IT WON'T BE EASY:
No-one likes to hear this, but know going into breastfeeding that it won't be easy in the beginning. There will be struggles, you'll question yourself and the process at times, and you may even decide to throw in the towel. And you know what, that's okay. Don't let anyone make you feel like a failure or less of a mother if it doesn't work out- you are NOT! Loving your baby means doing what's best for them and you; a fed baby is a happy baby. Breastfeeding doesn't work for everyone and while I want to encourage anyone who wants to successfully breastfeed to do so, I will also be the first person to say that it's not for everyone. Once you get over that initial hump of establishing a good latch and maintaining your milk supply, it does get easier! I am also so much more confident this time around and I didn't expect that at all- with Bear I was too nervous to ever breastfeed in public. I would go sit in the car or even in a public restroom (yes, I'd sit on the toilet just to nurse...fun times) because I felt uncomfortable breastfeeding in front of people. I've already nursed in restaurants with Boone a handful of times using my nursing cover and I don't know why I didn't do it with Bear! There's nothing at all to be ashamed of and moms who are feeding their baby shouldn't be succumbed to a dirty bathroom stall.

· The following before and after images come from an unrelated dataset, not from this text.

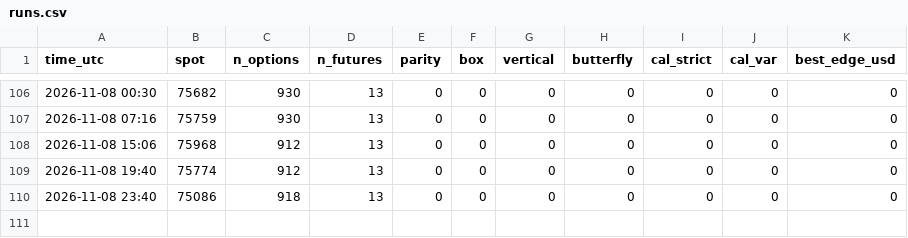
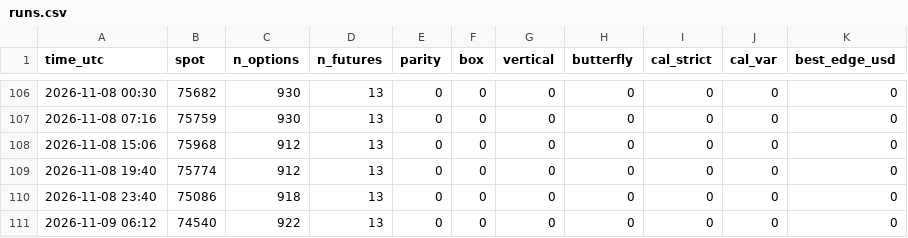
Before and after one commit to TEESOME/deribit-snapshot, a CSV file: data/arb/runs.csv, drawn as a sheet; only a part is shown, gaps mark what is left out.

```diff
--- a/data/arb/runs.csv
+++ b/data/arb/runs.csv
@@ -110 +110,2 @@ time_utc,spot,n_options,n_futures,parity,box,vertical,butterfly,cal_strict,cal_v
 2026-11-08 23:40,75086,918,13,0,0,0,0,0,0,0
+2026-11-09 06:12,74540,922,13,0,0,0,0,0,0,0
```
Also changed, not shown: 1 other file.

I could keep talking about this all day as I'm in the throws of breastfeeding with a 6 week old baby, but hopefully I've covered some of the most important points. I just want to emphasize that whether you breastfeed or use formula, loving your baby is what really matters. To all of you mamas out there and mamas-to-be, you got this! You were made to be that baby's Mommy and it's the best job in the world. Now go drink a milkshake and grab some magazines- there are lots of snuggles on the couch in your future. And no matter how difficult and exhausting these days may seem at the time, they will be some of the best and most fleeting of your life. Soak up every milky minute.